Task directions | Reproduce the records precisely. Omit every picture.

Data excerpts |
┌──
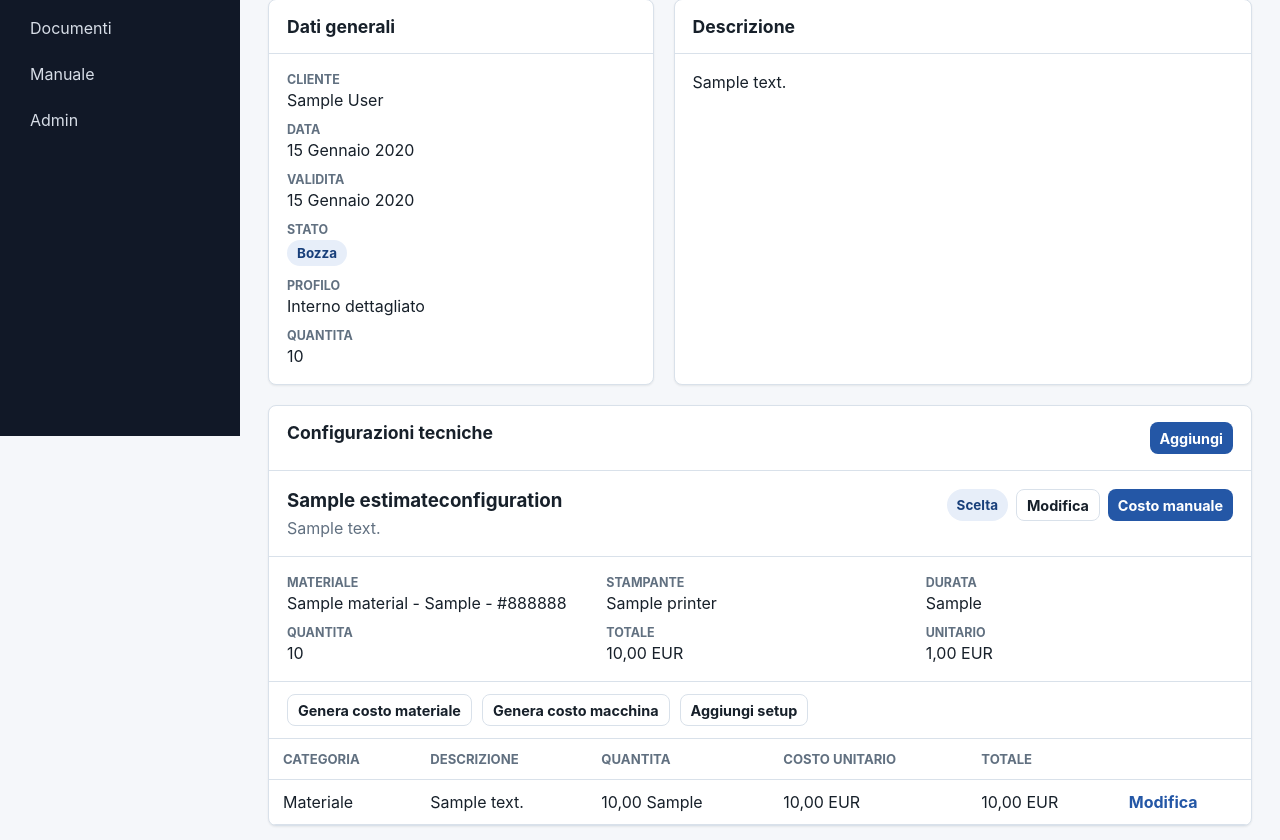
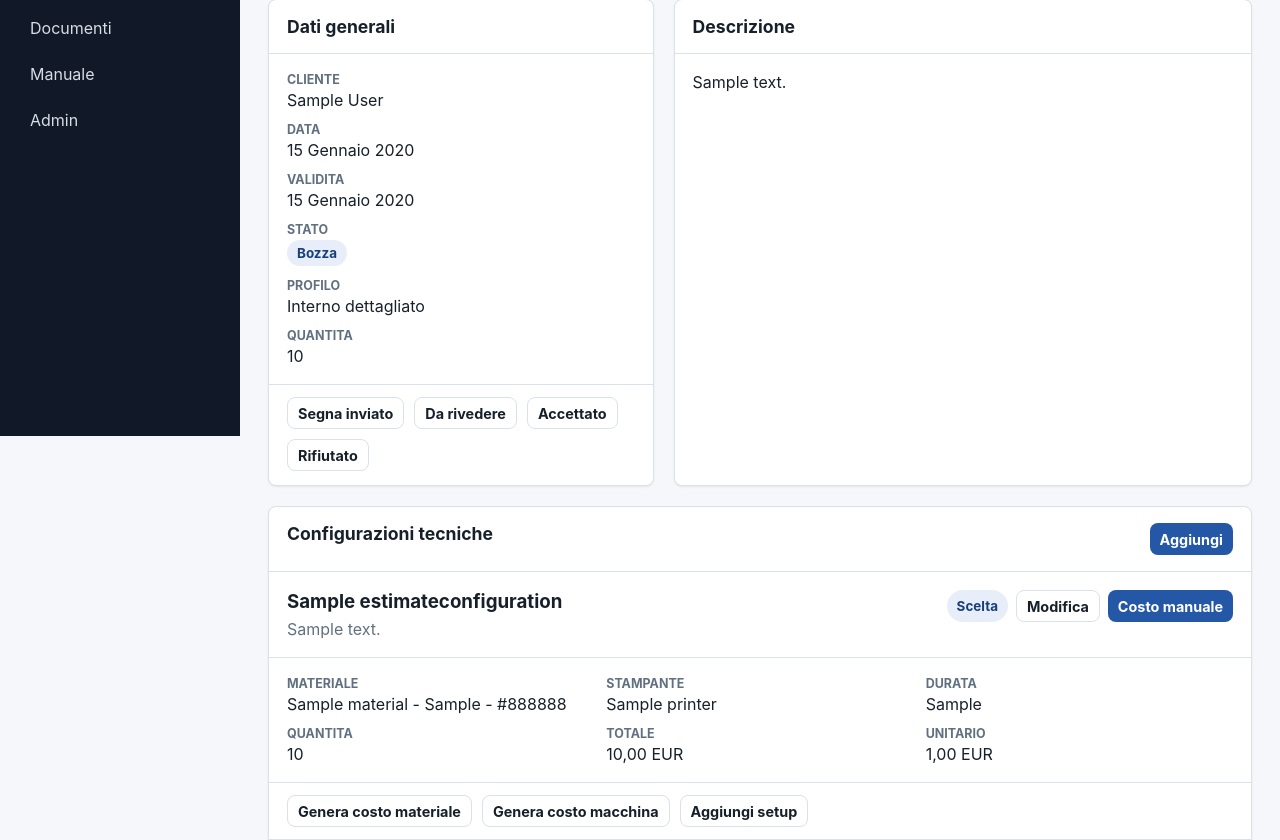
Before and after one commit to Ebra1975/B3D-Gestionale, a Django app: page /preventivi/1/ in a window 1280 px wide. Shown: the part 364-1204 px from the top of the page. Run offline with Django 5.2, Linux system fonts and the light colour scheme; tables that the repository leaves empty hold one stand-in row (values such as "Sample post"); parts of the project's set-up code (start-up, migrations or seed data) failed here and were passed over.

Commit message:
Add quick estimate status actions

```diff
--- a/apps/estimates/urls.py
+++ b/apps/estimates/urls.py
@@ -11,6 +11,7 @@ urlpatterns = [
     path("<int:pk>/", views.estimate_detail, name="detail"),
     path("<int:pk>/modifica/", views.estimate_update, name="update"),
     path("<int:pk>/documenti/consulenza/genera/", views.generate_consulting_document, name="generate_consulting_document"),
+    path("<int:pk>/stato/<str:status>/", views.update_estimate_status, name="update_status"),
     path("<int:pk>/configurazioni/nuova/", views.configuration_create, name="configuration_create"),
     path("configurazioni/<int:pk>/modifica/", views.configuration_update, name="configuration_update"),
     path("configurazioni/<int:pk>/costi/auto/materiale/", views.add_material_cost, name="add_material_cost"),
--- a/apps/estimates/views.py
+++ b/apps/estimates/views.py
@@ -129,6 +129,20 @@ def generate_consulting_document(request, pk):
 
     document = generate_consulting_estimate_docx(estimate)
     messages.success(request, f"DOCX consulenza generato: versione {document.version}.")
+    return redirect("estimates:detail", pk=estimate.pk)
+
+
+@require_POST
+def update_estimate_status(request, pk, status):
+    estimate = get_object_or_404(Estimate, pk=pk)
+    valid_statuses = dict(Estimate.Status.choices)
+    if status not in valid_statuses:
+        messages.error(request, "Stato preventivo non valido.")
+        return redirect("estimates:detail", pk=estimate.pk)
+
+    estimate.status = status
+    estimate.save(update_fields=["status", "updated_at"])
+    messages.success(request, f"Preventivo aggiornato: {valid_statuses[status]}.")
     return redirect("estimates:detail", pk=estimate.pk)
 
 
--- a/static/css/app.css
+++ b/static/css/app.css
@@ -370,8 +370,15 @@ h2 {
   padding-bottom: 12px;
 }
 
-.cost-actions form {
+.cost-actions form,
+.status-actions form {
   margin: 0;
+}
+
+.status-actions {
+  border-top: 1px solid var(--color-line);
+  padding-top: 12px;
+  padding-bottom: 14px;
 }
 
 .form-layout {
--- a/templates/estimates/detail.html
+++ b/templates/estimates/detail.html
@@ -104,6 +104,24 @@
         <div><dt>Profilo</dt><dd>{{ estimate.get_preferred_document_profile_display }}</dd></div>
         <div><dt>Quantita</dt><dd>{{ estimate.quantity }}</dd></div>
       </dl>
+      <div class="quick-actions status-actions">
+        <form method="post" action="{% url 'estimates:update_status' estimate.pk 'sent' %}">
+          {% csrf_token %}
+          <button class="button secondary compact" type="submit">Segna inviato</button>
+        </form>
+        <form method="post" action="{% url 'estimates:update_status' estimate.pk 'revision' %}">
+          {% csrf_token %}
+          <button class="button secondary compact" type="submit">Da rivedere</button>
+        </form>
+        <form method="post" action="{% url 'estimates:update_status' estimate.pk 'accepted' %}">
+          {% csrf_token %}
+          <button class="button secondary compact" type="submit">Accettato</button>
+        </form>
+        <form method="post" action="{% url 'estimates:update_status' estimate.pk 'rejected' %}">
+          {% csrf_token %}
+          <button class="button secondary compact" type="submit">Rifiutato</button>
+        </form>
+      </div>
     </article>
 
     <article class="panel detail-panel">
```
Also changed, not shown: docs/BOARD_SPRINT_02.md (+1 -0 lines), docs/DECISIONI.md (+1 -0 lines), docs/MANUALE_OPERATIVO.md (+2 -1 lines).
└──
Output for this task |
Before and after one commit to Ebra1975/B3D-Gestionale, a Django app: page /preventivi/1/ in a window 1280 px wide. Shown: the part 364-1204 px from the top of the page. Run offline with Django 5.2, Linux system fonts and the light colour scheme; tables that the repository leaves empty hold one stand-in row (values such as "Sample post"); parts of the project's set-up code (start-up, migrations or seed data) failed here and were passed over.

Commit message:
Add quick estimate status actions

```diff
--- a/apps/estimates/urls.py
+++ b/apps/estimates/urls.py
@@ -11,6 +11,7 @@ urlpatterns = [
     path("<int:pk>/", views.estimate_detail, name="detail"),
     path("<int:pk>/modifica/", views.estimate_update, name="update"),
     path("<int:pk>/documenti/consulenza/genera/", views.generate_consulting_document, name="generate_consulting_document"),
+    path("<int:pk>/stato/<str:status>/", views.update_estimate_status, name="update_status"),
     path("<int:pk>/configurazioni/nuova/", views.configuration_create, name="configuration_create"),
     path("configurazioni/<int:pk>/modifica/", views.configuration_update, name="configuration_update"),
     path("configurazioni/<int:pk>/costi/auto/materiale/", views.add_material_cost, name="add_material_cost"),
--- a/apps/estimates/views.py
+++ b/apps/estimates/views.py
@@ -129,6 +129,20 @@ def generate_consulting_document(request, pk):
 
     document = generate_consulting_estimate_docx(estimate)
     messages.success(request, f"DOCX consulenza generato: versione {document.version}.")
+    return redirect("estimates:detail", pk=estimate.pk)
+
+
+@require_POST
+def update_estimate_status(request, pk, status):
+    estimate = get_object_or_404(Estimate, pk=pk)
+    valid_statuses = dict(Estimate.Status.choices)
+    if status not in valid_statuses:
+        messages.error(request, "Stato preventivo non valido.")
+        return redirect("estimates:detail", pk=estimate.pk)
+
+    estimate.status = status
+    estimate.save(update_fields=["status", "updated_at"])
+    messages.success(request, f"Preventivo aggiornato: {valid_statuses[status]}.")
     return redirect("estimates:detail", pk=estimate.pk)
 
 
--- a/static/css/app.css
+++ b/static/css/app.css
@@ -370,8 +370,15 @@ h2 {
   padding-bottom: 12px;
 }
 
-.cost-actions form {
+.cost-actions form,
+.status-actions form {
   margin: 0;
+}
+
+.status-actions {
+  border-top: 1px solid var(--color-line);
+  padding-top: 12px;
+  padding-bottom: 14px;
 }
 
 .form-layout {
--- a/templates/estimates/detail.html
+++ b/templates/estimates/detail.html
@@ -104,6 +104,24 @@
         <div><dt>Profilo</dt><dd>{{ estimate.get_preferred_document_profile_display }}</dd></div>
         <div><dt>Quantita</dt><dd>{{ estimate.quantity }}</dd></div>
       </dl>
+      <div class="quick-actions status-actions">
+        <form method="post" action="{% url 'estimates:update_status' estimate.pk 'sent' %}">
+          {% csrf_token %}
+          <button class="button secondary compact" type="submit">Segna inviato</button>
+        </form>
+        <form method="post" action="{% url 'estimates:update_status' estimate.pk 'revision' %}">
+          {% csrf_token %}
+          <button class="button secondary compact" type="submit">Da rivedere</button>
+        </form>
+        <form method="post" action="{% url 'estimates:update_status' estimate.pk 'accepted' %}">
+          {% csrf_token %}
+          <button class="button secondary compact" type="submit">Accettato</button>
+        </form>
+        <form method="post" action="{% url 'estimates:update_status' estimate.pk 'rejected' %}">
+          {% csrf_token %}
+          <button class="button secondary compact" type="submit">Rifiutato</button>
+        </form>
+      </div>
     </article>
 
     <article class="panel detail-panel">
```
Also changed, not shown: docs/BOARD_SPRINT_02.md (+1 -0 lines), docs/DECISIONI.md (+1 -0 lines), docs/MANUALE_OPERATIVO.md (+2 -1 lines).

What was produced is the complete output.